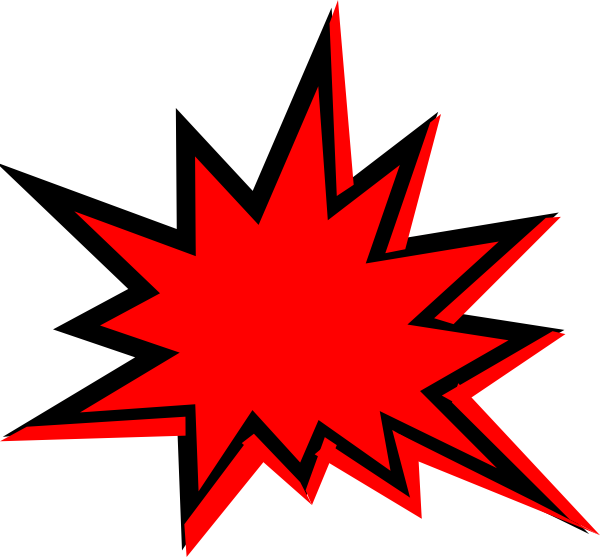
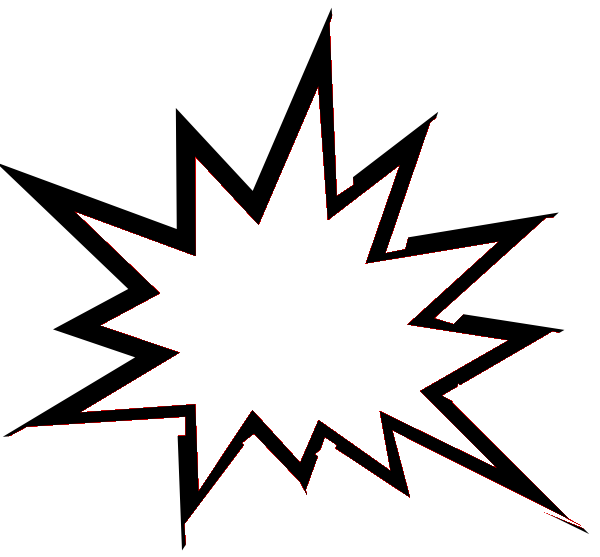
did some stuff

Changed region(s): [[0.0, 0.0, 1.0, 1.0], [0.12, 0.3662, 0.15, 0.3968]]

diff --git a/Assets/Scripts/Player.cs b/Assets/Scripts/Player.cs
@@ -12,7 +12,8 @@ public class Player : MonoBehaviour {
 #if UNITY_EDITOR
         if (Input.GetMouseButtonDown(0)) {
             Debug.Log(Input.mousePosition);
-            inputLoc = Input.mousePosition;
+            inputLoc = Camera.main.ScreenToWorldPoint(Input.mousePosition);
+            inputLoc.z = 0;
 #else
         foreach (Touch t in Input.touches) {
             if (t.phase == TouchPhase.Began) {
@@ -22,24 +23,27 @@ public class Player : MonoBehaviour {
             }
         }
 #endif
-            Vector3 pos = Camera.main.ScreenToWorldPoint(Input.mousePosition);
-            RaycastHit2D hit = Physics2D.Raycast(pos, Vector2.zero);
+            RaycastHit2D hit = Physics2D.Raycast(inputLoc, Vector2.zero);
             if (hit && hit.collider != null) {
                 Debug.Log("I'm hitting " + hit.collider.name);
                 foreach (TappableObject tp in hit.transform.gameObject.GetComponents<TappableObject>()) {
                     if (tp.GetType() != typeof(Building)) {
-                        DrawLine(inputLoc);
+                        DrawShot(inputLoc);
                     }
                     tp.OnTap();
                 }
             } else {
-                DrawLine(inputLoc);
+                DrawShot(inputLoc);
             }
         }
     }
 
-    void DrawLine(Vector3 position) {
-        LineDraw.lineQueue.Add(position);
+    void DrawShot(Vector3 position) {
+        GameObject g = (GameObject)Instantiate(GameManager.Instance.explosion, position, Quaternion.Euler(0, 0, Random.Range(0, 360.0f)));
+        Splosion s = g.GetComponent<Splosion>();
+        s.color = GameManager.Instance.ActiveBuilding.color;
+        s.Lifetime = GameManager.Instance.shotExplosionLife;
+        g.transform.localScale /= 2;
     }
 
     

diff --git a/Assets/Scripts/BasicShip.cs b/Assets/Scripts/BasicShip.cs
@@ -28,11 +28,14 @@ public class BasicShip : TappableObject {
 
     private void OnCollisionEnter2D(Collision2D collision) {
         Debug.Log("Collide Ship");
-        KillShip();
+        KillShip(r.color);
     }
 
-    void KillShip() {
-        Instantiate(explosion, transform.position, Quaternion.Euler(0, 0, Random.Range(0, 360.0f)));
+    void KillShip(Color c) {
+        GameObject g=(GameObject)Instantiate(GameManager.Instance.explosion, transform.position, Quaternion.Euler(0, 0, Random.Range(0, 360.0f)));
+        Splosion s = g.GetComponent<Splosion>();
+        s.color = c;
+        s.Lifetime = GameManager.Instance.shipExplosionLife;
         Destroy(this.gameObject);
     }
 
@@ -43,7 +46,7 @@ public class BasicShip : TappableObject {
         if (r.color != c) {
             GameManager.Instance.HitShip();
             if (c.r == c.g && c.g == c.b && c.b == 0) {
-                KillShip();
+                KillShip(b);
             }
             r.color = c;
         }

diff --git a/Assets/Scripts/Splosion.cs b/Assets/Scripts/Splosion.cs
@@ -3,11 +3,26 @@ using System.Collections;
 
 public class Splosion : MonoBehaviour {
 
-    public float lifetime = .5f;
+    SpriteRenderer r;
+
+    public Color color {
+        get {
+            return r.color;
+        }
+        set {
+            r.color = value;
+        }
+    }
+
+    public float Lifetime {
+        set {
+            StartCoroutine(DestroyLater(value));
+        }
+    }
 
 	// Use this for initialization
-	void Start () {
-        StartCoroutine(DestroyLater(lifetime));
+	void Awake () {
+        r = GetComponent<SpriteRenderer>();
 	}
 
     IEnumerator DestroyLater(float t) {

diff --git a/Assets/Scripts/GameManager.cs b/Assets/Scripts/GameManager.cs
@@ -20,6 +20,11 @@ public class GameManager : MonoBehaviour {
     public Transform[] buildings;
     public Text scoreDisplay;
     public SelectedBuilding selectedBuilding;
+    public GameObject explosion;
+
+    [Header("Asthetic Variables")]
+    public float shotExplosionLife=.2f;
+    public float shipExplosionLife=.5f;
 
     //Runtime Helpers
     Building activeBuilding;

=== The task ===
Retrieve all lines from the data that contain the string "void".

=== Response area ===
-    void DrawLine(Vector3 position) {
+    void DrawShot(Vector3 position) {
     private void OnCollisionEnter2D(Collision2D collision) {
-    void KillShip() {
+    void KillShip(Color c) {
-	void Start () {
+	void Awake () {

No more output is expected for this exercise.